Data records
======
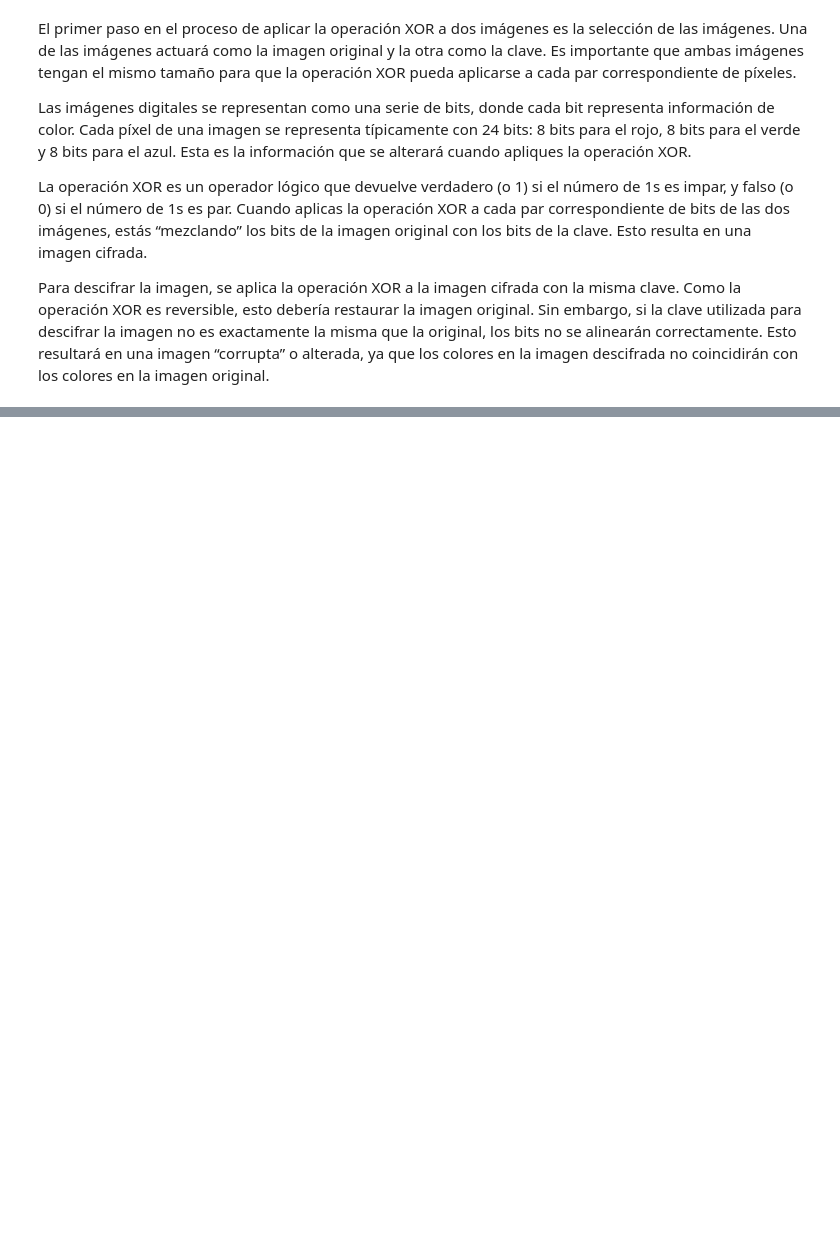
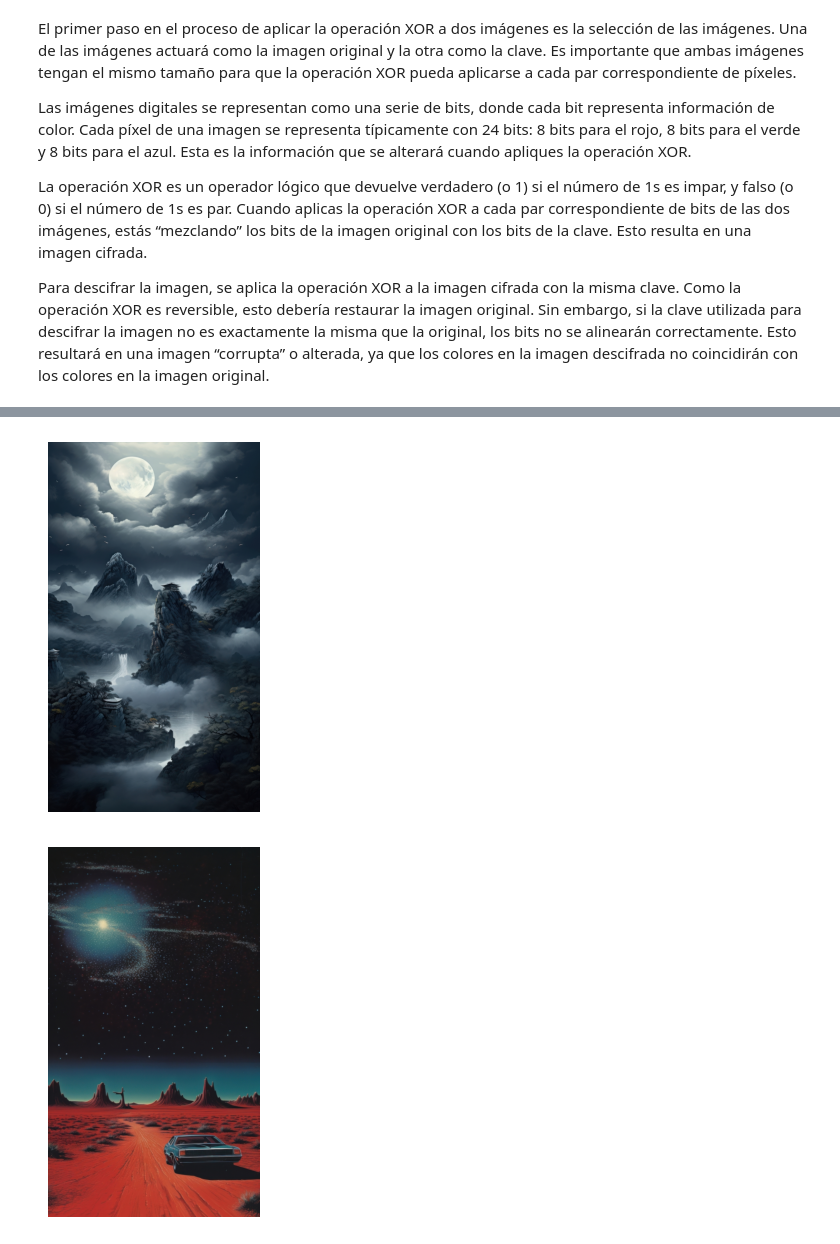
Before and after one commit to javim7/Cifrado-Informacion, a Jupyter notebook: parteB.ipynb, the cells around one changed output, grey strips where cells are left out. Saved outputs shown, nothing was run; the diff lists cells and outputs as text; code cells hidden in the pictures; blank space fills up the shorter version.

```diff
--- a/parteB.ipynb
+++ b/parteB.ipynb
@@ -86,0 +105,10 @@ Para descifrar la imagen, se aplica la operación XOR a la imagen cifrada con la
+# %%
+imagen1 = './imagenes/view.png'
+imagen2 = './imagenes/car.png'
+output_path = './imagenes/viewCarXor.png'
+
+show_image(imagen1)
+show_image(imagen2)
+# %% [output]
+[figure, added]
+[figure, added]
```
Also changed, not shown: parts of 14 cells of this notebook, 9 other files.
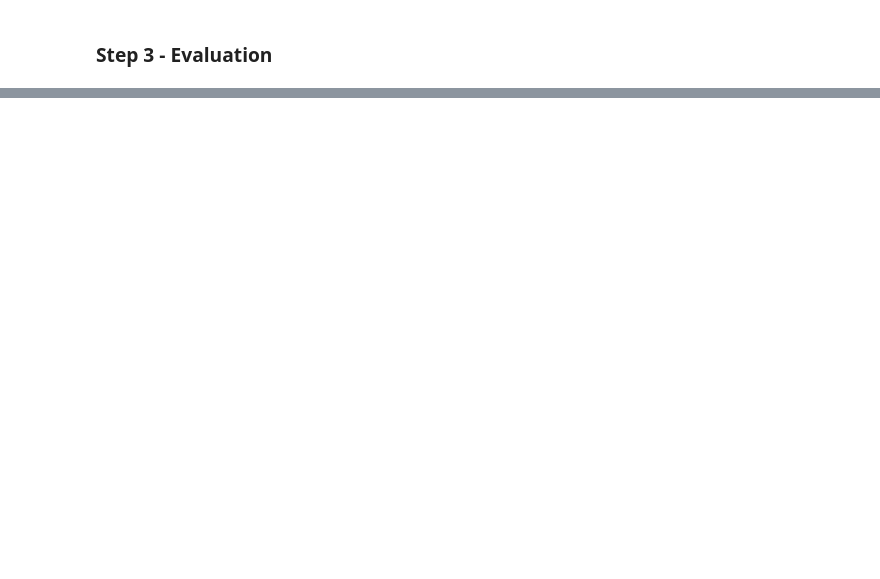
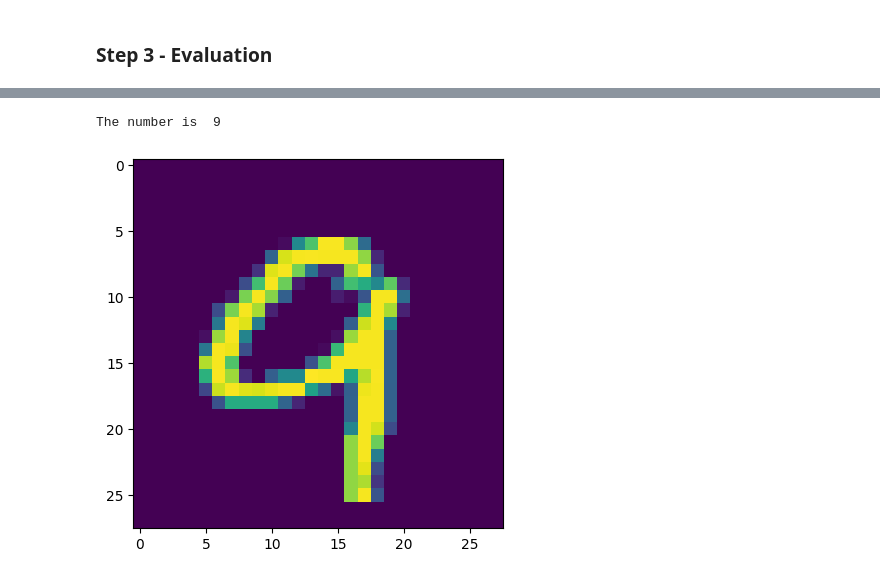
Before and after one commit to crpytoscooby/College-Assignment-1, a Jupyter notebook: Deep Learning Lab/Assignment3A.ipynb, the cells around one changed output, grey strips where cells are left out. Cells and saved outputs as stored; diff of their text form; code cells hidden in the pictures; blank space fills up the shorter version.

```diff
--- a/Deep Learning Lab/Assignment3A.ipynb
+++ b/Deep Learning Lab/Assignment3A.ipynb
@@ -179,0 +149,2 @@ Epoch 10/10
+# %%
+y_pred = model.predict(testX)
@@ -179,0 +153,10 @@ Epoch 10/10
+# %%
+import random
+random_index = random.randint(0, len(testy))
+
+print("The number is ", np.argmax(y_pred[random_index]))
+plt.imshow(testX[random_index])
+plt.show()
+# %% [output]
+The number is  9
+[figure, added]
```
Also changed, not shown: parts of 26 cells of this notebook, 1 other file.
======
EXERCISE —
Once the pictures are removed, write out all of the entries above exactly.

WRITTEN RESPONSE —
Before and after one commit to javim7/Cifrado-Informacion, a Jupyter notebook: parteB.ipynb, the cells around one changed output, grey strips where cells are left out. Saved outputs shown, nothing was run; the diff lists cells and outputs as text; code cells hidden in the pictures; blank space fills up the shorter version.

```diff
--- a/parteB.ipynb
+++ b/parteB.ipynb
@@ -86,0 +105,10 @@ Para descifrar la imagen, se aplica la operación XOR a la imagen cifrada con la
+# %%
+imagen1 = './imagenes/view.png'
+imagen2 = './imagenes/car.png'
+output_path = './imagenes/viewCarXor.png'
+
+show_image(imagen1)
+show_image(imagen2)
+# %% [output]
+[figure, added]
+[figure, added]
```
Also changed, not shown: parts of 14 cells of this notebook, 9 other files.
Before and after one commit to crpytoscooby/College-Assignment-1, a Jupyter notebook: Deep Learning Lab/Assignment3A.ipynb, the cells around one changed output, grey strips where cells are left out. Cells and saved outputs as stored; diff of their text form; code cells hidden in the pictures; blank space fills up the shorter version.

```diff
--- a/Deep Learning Lab/Assignment3A.ipynb
+++ b/Deep Learning Lab/Assignment3A.ipynb
@@ -179,0 +149,2 @@ Epoch 10/10
+# %%
+y_pred = model.predict(testX)
@@ -179,0 +153,10 @@ Epoch 10/10
+# %%
+import random
+random_index = random.randint(0, len(testy))
+
+print("The number is ", np.argmax(y_pred[random_index]))
+plt.imshow(testX[random_index])
+plt.show()
+# %% [output]
+The number is  9
+[figure, added]
```
Also changed, not shown: parts of 26 cells of this notebook, 1 other file.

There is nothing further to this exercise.